_Description of the task_.
Please write out the whole listing that follows exactly; the pictures stay out.

_Records supplied_.
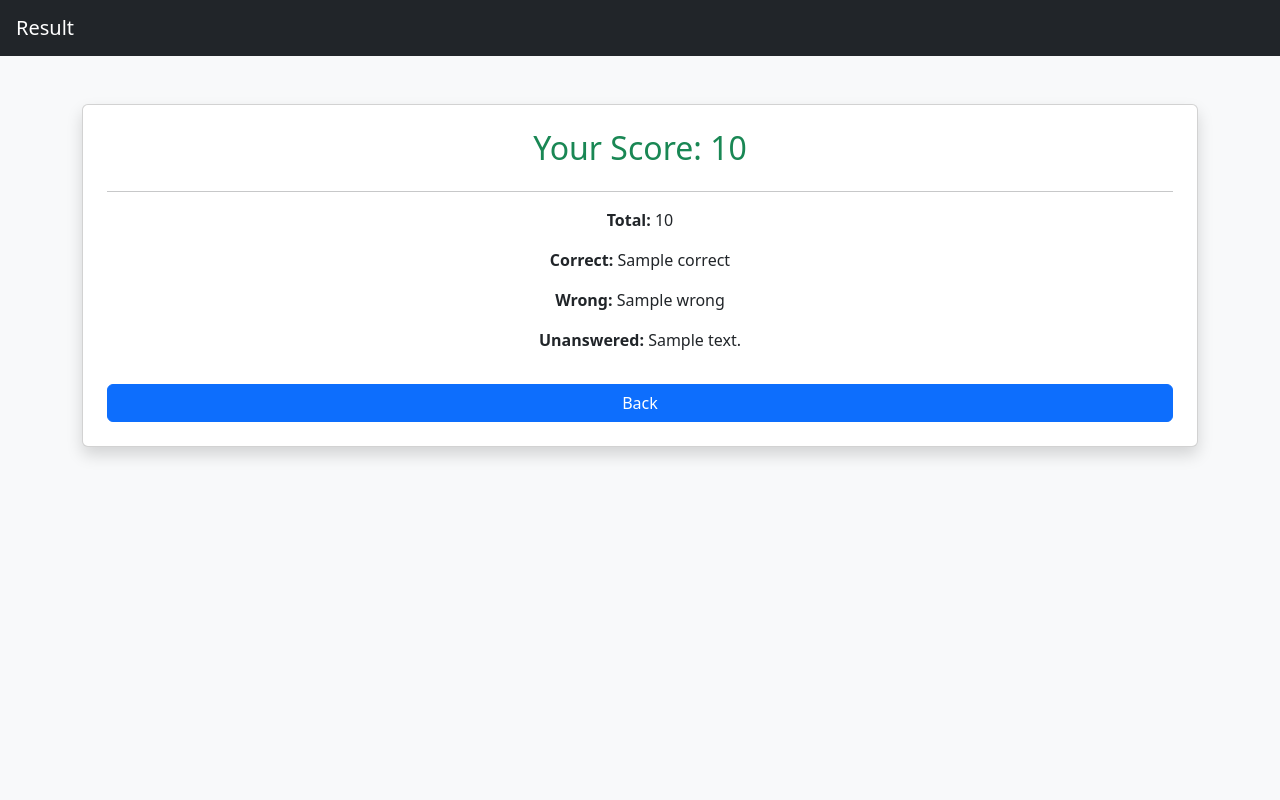
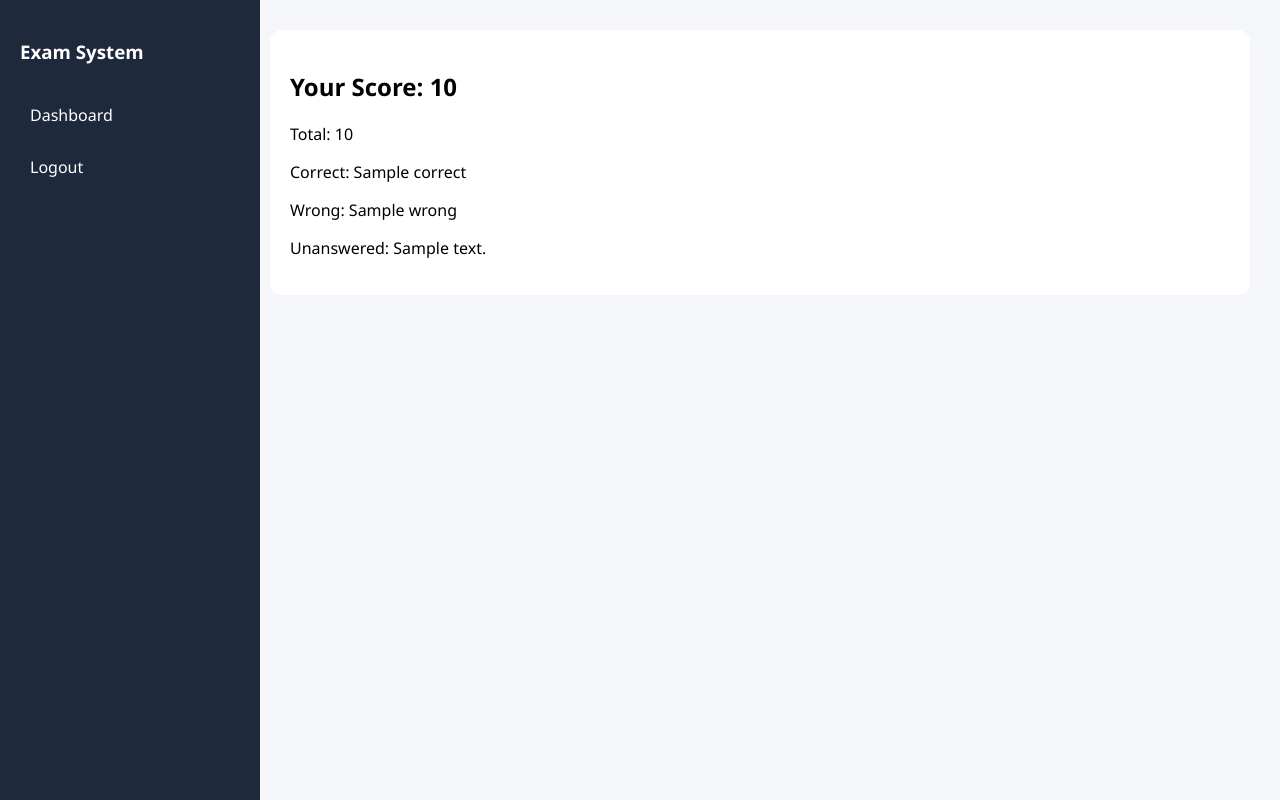
Before and after one commit to abhinavr645/exam-system, a Flask app: template templates/result.html in a window 1280 px wide. Run offline with Flask 3, Linux system fonts and the light colour scheme; the template is opened without the code that fills it: most values are stand-ins (such as "Sample title", 1, 10 or a date in 2020).

Commit message:
Update result.html

```diff
--- a/templates/result.html
+++ b/templates/result.html
@@ -2,27 +2,26 @@
 <html>
 <head>
     <title>Result</title>
-    <link href="https://cdn.jsdelivr.net/npm/bootstrap@5.3.0/dist/css/bootstrap.min.css" rel="stylesheet">
+    <link rel="stylesheet" href="/static/style.css">
 </head>
-<body class="bg-light">
+<body>
 
-<nav class="navbar navbar-dark bg-dark px-3">
-    <span class="navbar-brand">Result</span>
-</nav>
+<div class="sidebar">
+    <h3>Exam System</h3>
+    <a href="/dashboard">Dashboard</a>
+    <a href="/logout">Logout</a>
+</div>
 
-<div class="container mt-5">
+<div class="main">
 
-<div class="card p-4 shadow text-center">
+<div class="card">
 
-    <h2 class="text-success">Your Score: {{ score }}</h2>
-    <hr>
+<h2>Your Score: {{ score }}</h2>
 
-    <p><b>Total:</b> {{ total }}</p>
-    <p><b>Correct:</b> {{ correct }}</p>
-    <p><b>Wrong:</b> {{ wrong }}</p>
-    <p><b>Unanswered:</b> {{ unanswered }}</p>
-
-    <a href="/dashboard" class="btn btn-primary mt-3">Back</a>
+<p>Total: {{ total }}</p>
+<p>Correct: {{ correct }}</p>
+<p>Wrong: {{ wrong }}</p>
+<p>Unanswered: {{ unanswered }}</p>
 
 </div>
 
```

_Written reply_.
Before and after one commit to abhinavr645/exam-system, a Flask app: template templates/result.html in a window 1280 px wide. Run offline with Flask 3, Linux system fonts and the light colour scheme; the template is opened without the code that fills it: most values are stand-ins (such as "Sample title", 1, 10 or a date in 2020).

Commit message:
Update result.html

```diff
--- a/templates/result.html
+++ b/templates/result.html
@@ -2,27 +2,26 @@
 <html>
 <head>
     <title>Result</title>
-    <link href="https://cdn.jsdelivr.net/npm/bootstrap@5.3.0/dist/css/bootstrap.min.css" rel="stylesheet">
+    <link rel="stylesheet" href="/static/style.css">
 </head>
-<body class="bg-light">
+<body>
 
-<nav class="navbar navbar-dark bg-dark px-3">
-    <span class="navbar-brand">Result</span>
-</nav>
+<div class="sidebar">
+    <h3>Exam System</h3>
+    <a href="/dashboard">Dashboard</a>
+    <a href="/logout">Logout</a>
+</div>
 
-<div class="container mt-5">
+<div class="main">
 
-<div class="card p-4 shadow text-center">
+<div class="card">
 
-    <h2 class="text-success">Your Score: {{ score }}</h2>
-    <hr>
+<h2>Your Score: {{ score }}</h2>
 
-    <p><b>Total:</b> {{ total }}</p>
-    <p><b>Correct:</b> {{ correct }}</p>
-    <p><b>Wrong:</b> {{ wrong }}</p>
-    <p><b>Unanswered:</b> {{ unanswered }}</p>
-
-    <a href="/dashboard" class="btn btn-primary mt-3">Back</a>
+<p>Total: {{ total }}</p>
+<p>Correct: {{ correct }}</p>
+<p>Wrong: {{ wrong }}</p>
+<p>Unanswered: {{ unanswered }}</p>
 
 </div>
 
```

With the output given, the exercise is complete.